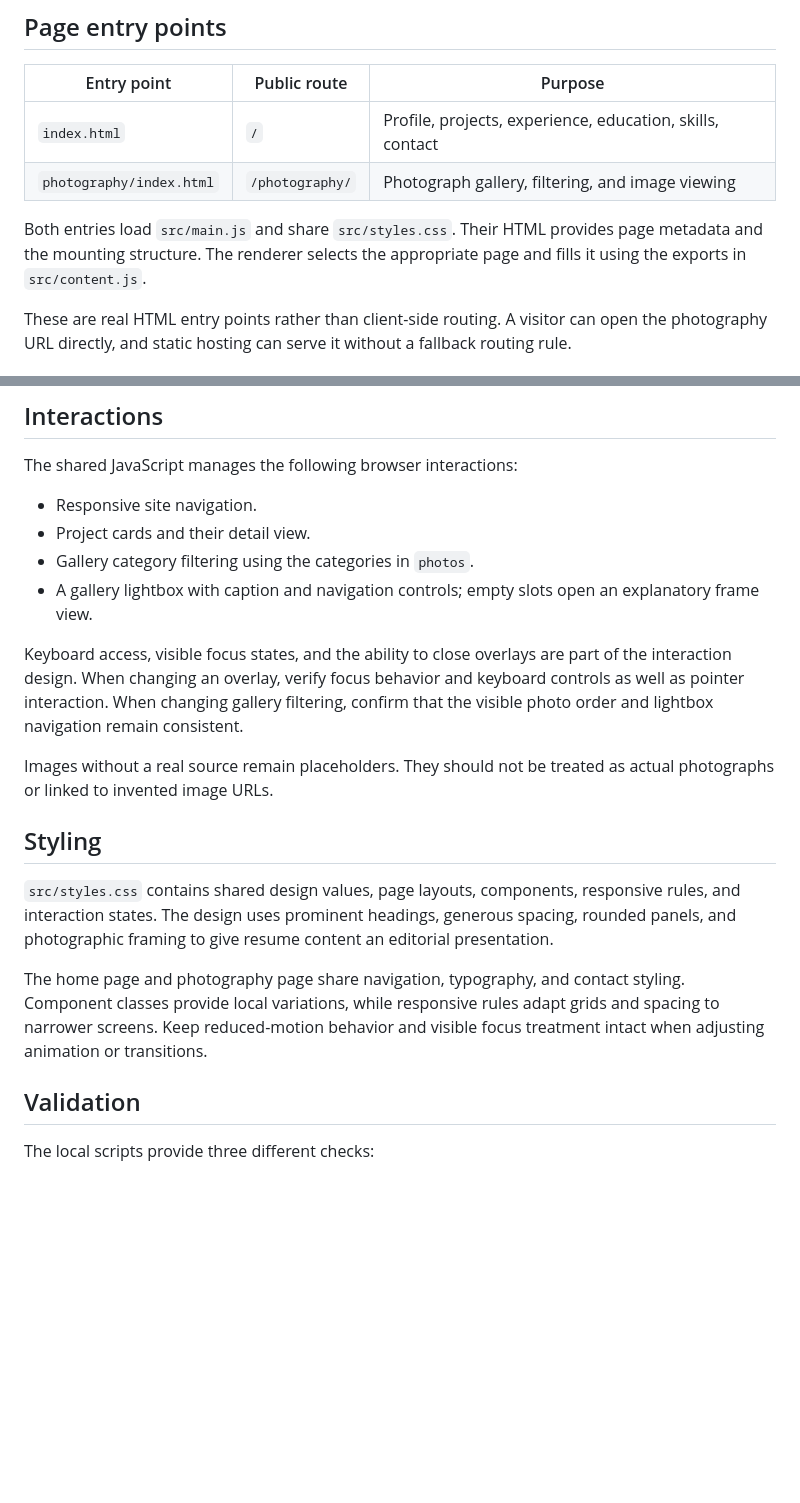
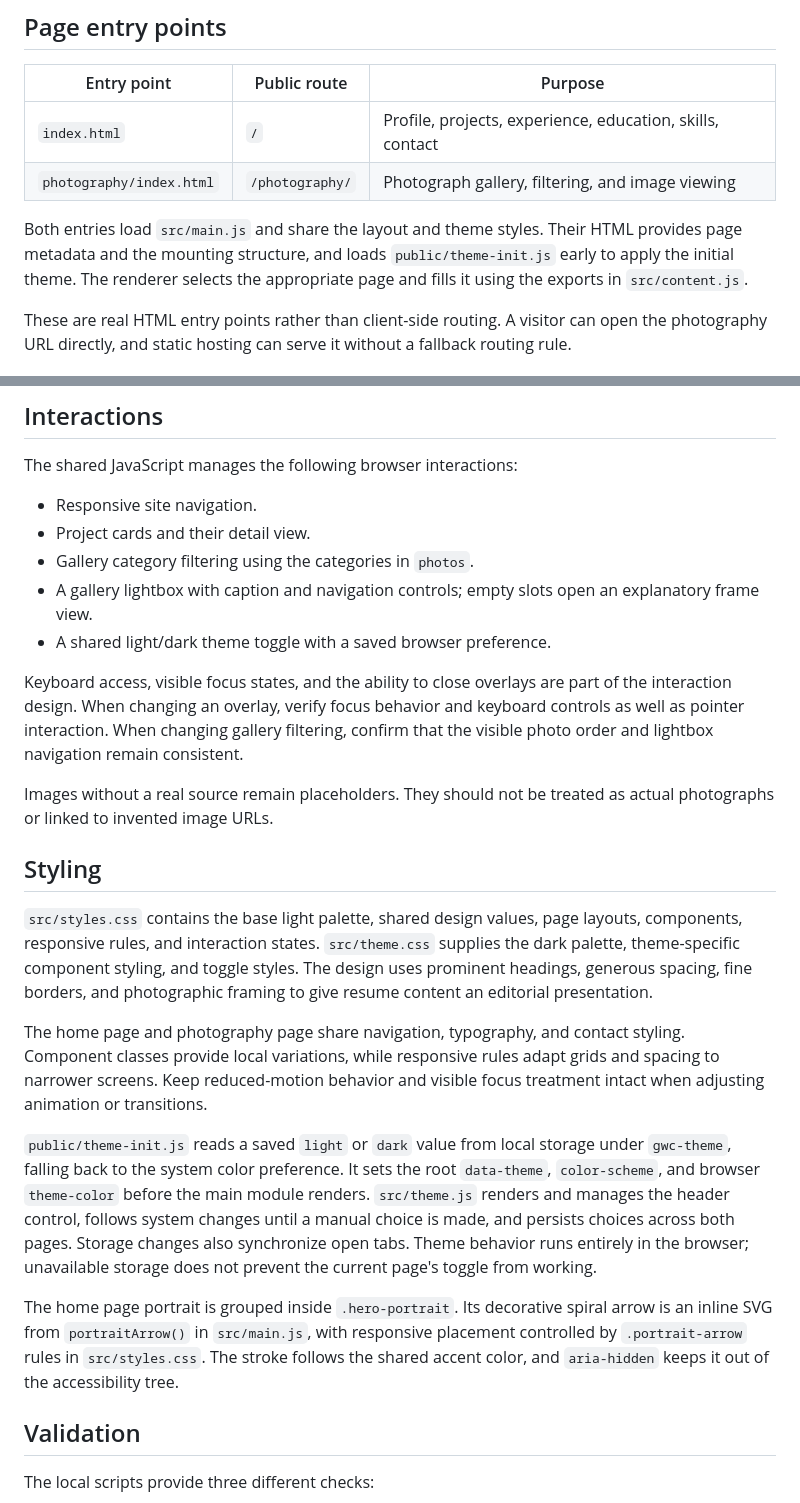
Before and after one commit to Goh-Wei-Chong/portfolio, a Markdown page: docs/ARCHITECTURE.md, 2 parts joined by grey strips. Drawn GitHub-style; blank space fills up the shorter version.

```diff
--- a/docs/ARCHITECTURE.md
+++ b/docs/ARCHITECTURE.md
@@ -9,7 +9,7 @@ This project is a static, two-page portfolio built with Vite and browser-native
 | `index.html` | `/` | Profile, projects, experience, education, skills, contact |
 | `photography/index.html` | `/photography/` | Photograph gallery, filtering, and image viewing |
 
-Both entries load `src/main.js` and share `src/styles.css`. Their HTML provides page metadata and the mounting structure. The renderer selects the appropriate page and fills it using the exports in `src/content.js`.
+Both entries load `src/main.js` and share the layout and theme styles. Their HTML provides page metadata and the mounting structure, and loads `public/theme-init.js` early to apply the initial theme. The renderer selects the appropriate page and fills it using the exports in `src/content.js`.
 
 These are real HTML entry points rather than client-side routing. A visitor can open the photography URL directly, and static hosting can serve it without a fallback routing rule.
 
@@ -63,6 +63,7 @@ The shared JavaScript manages the following browser interactions:
 - Project cards and their detail view.
 - Gallery category filtering using the categories in `photos`.
 - A gallery lightbox with caption and navigation controls; empty slots open an explanatory frame view.
+- A shared light/dark theme toggle with a saved browser preference.
 
 Keyboard access, visible focus states, and the ability to close overlays are part of the interaction design. When changing an overlay, verify focus behavior and keyboard controls as well as pointer interaction. When changing gallery filtering, confirm that the visible photo order and lightbox navigation remain consistent.
 
@@ -70,9 +71,13 @@ Images without a real source remain placeholders. They should not be treated as
 
 ## Styling
 
-`src/styles.css` contains shared design values, page layouts, components, responsive rules, and interaction states. The design uses prominent headings, generous spacing, rounded panels, and photographic framing to give resume content an editorial presentation.
+`src/styles.css` contains the base light palette, shared design values, page layouts, components, responsive rules, and interaction states. `src/theme.css` supplies the dark palette, theme-specific component styling, and toggle styles. The design uses prominent headings, generous spacing, fine borders, and photographic framing to give resume content an editorial presentation.
 
 The home page and photography page share navigation, typography, and contact styling. Component classes provide local variations, while responsive rules adapt grids and spacing to narrower screens. Keep reduced-motion behavior and visible focus treatment intact when adjusting animation or transitions.
+
+`public/theme-init.js` reads a saved `light` or `dark` value from local storage under `gwc-theme`, falling back to the system color preference. It sets the root `data-theme`, `color-scheme`, and browser `theme-color` before the main module renders. `src/theme.js` renders and manages the header control, follows system changes until a manual choice is made, and persists choices across both pages. Storage changes also synchronize open tabs. Theme behavior runs entirely in the browser; unavailable storage does not prevent the current page's toggle from working.
+
+The home page portrait is grouped inside `.hero-portrait`. Its decorative spiral arrow is an inline SVG from `portraitArrow()` in `src/main.js`, with responsive placement controlled by `.portrait-arrow` rules in `src/styles.css`. The stroke follows the shared accent color, and `aria-hidden` keeps it out of the accessibility tree.
 
 ## Validation
 
```
Also changed, not shown: docs/EDITING.md (+24 -1 lines).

**About this exercise:**
Retype the records above exactly, and keep any picture out of what you write.

**Response to this task:**
Before and after one commit to Goh-Wei-Chong/portfolio, a Markdown page: docs/ARCHITECTURE.md, 2 parts joined by grey strips. Drawn GitHub-style; blank space fills up the shorter version.

```diff
--- a/docs/ARCHITECTURE.md
+++ b/docs/ARCHITECTURE.md
@@ -9,7 +9,7 @@ This project is a static, two-page portfolio built with Vite and browser-native
 | `index.html` | `/` | Profile, projects, experience, education, skills, contact |
 | `photography/index.html` | `/photography/` | Photograph gallery, filtering, and image viewing |
 
-Both entries load `src/main.js` and share `src/styles.css`. Their HTML provides page metadata and the mounting structure. The renderer selects the appropriate page and fills it using the exports in `src/content.js`.
+Both entries load `src/main.js` and share the layout and theme styles. Their HTML provides page metadata and the mounting structure, and loads `public/theme-init.js` early to apply the initial theme. The renderer selects the appropriate page and fills it using the exports in `src/content.js`.
 
 These are real HTML entry points rather than client-side routing. A visitor can open the photography URL directly, and static hosting can serve it without a fallback routing rule.
 
@@ -63,6 +63,7 @@ The shared JavaScript manages the following browser interactions:
 - Project cards and their detail view.
 - Gallery category filtering using the categories in `photos`.
 - A gallery lightbox with caption and navigation controls; empty slots open an explanatory frame view.
+- A shared light/dark theme toggle with a saved browser preference.
 
 Keyboard access, visible focus states, and the ability to close overlays are part of the interaction design. When changing an overlay, verify focus behavior and keyboard controls as well as pointer interaction. When changing gallery filtering, confirm that the visible photo order and lightbox navigation remain consistent.
 
@@ -70,9 +71,13 @@ Images without a real source remain placeholders. They should not be treated as
 
 ## Styling
 
-`src/styles.css` contains shared design values, page layouts, components, responsive rules, and interaction states. The design uses prominent headings, generous spacing, rounded panels, and photographic framing to give resume content an editorial presentation.
+`src/styles.css` contains the base light palette, shared design values, page layouts, components, responsive rules, and interaction states. `src/theme.css` supplies the dark palette, theme-specific component styling, and toggle styles. The design uses prominent headings, generous spacing, fine borders, and photographic framing to give resume content an editorial presentation.
 
 The home page and photography page share navigation, typography, and contact styling. Component classes provide local variations, while responsive rules adapt grids and spacing to narrower screens. Keep reduced-motion behavior and visible focus treatment intact when adjusting animation or transitions.
+
+`public/theme-init.js` reads a saved `light` or `dark` value from local storage under `gwc-theme`, falling back to the system color preference. It sets the root `data-theme`, `color-scheme`, and browser `theme-color` before the main module renders. `src/theme.js` renders and manages the header control, follows system changes until a manual choice is made, and persists choices across both pages. Storage changes also synchronize open tabs. Theme behavior runs entirely in the browser; unavailable storage does not prevent the current page's toggle from working.
+
+The home page portrait is grouped inside `.hero-portrait`. Its decorative spiral arrow is an inline SVG from `portraitArrow()` in `src/main.js`, with responsive placement controlled by `.portrait-arrow` rules in `src/styles.css`. The stroke follows the shared accent color, and `aria-hidden` keeps it out of the accessibility tree.
 
 ## Validation
 
```
Also changed, not shown: docs/EDITING.md (+24 -1 lines).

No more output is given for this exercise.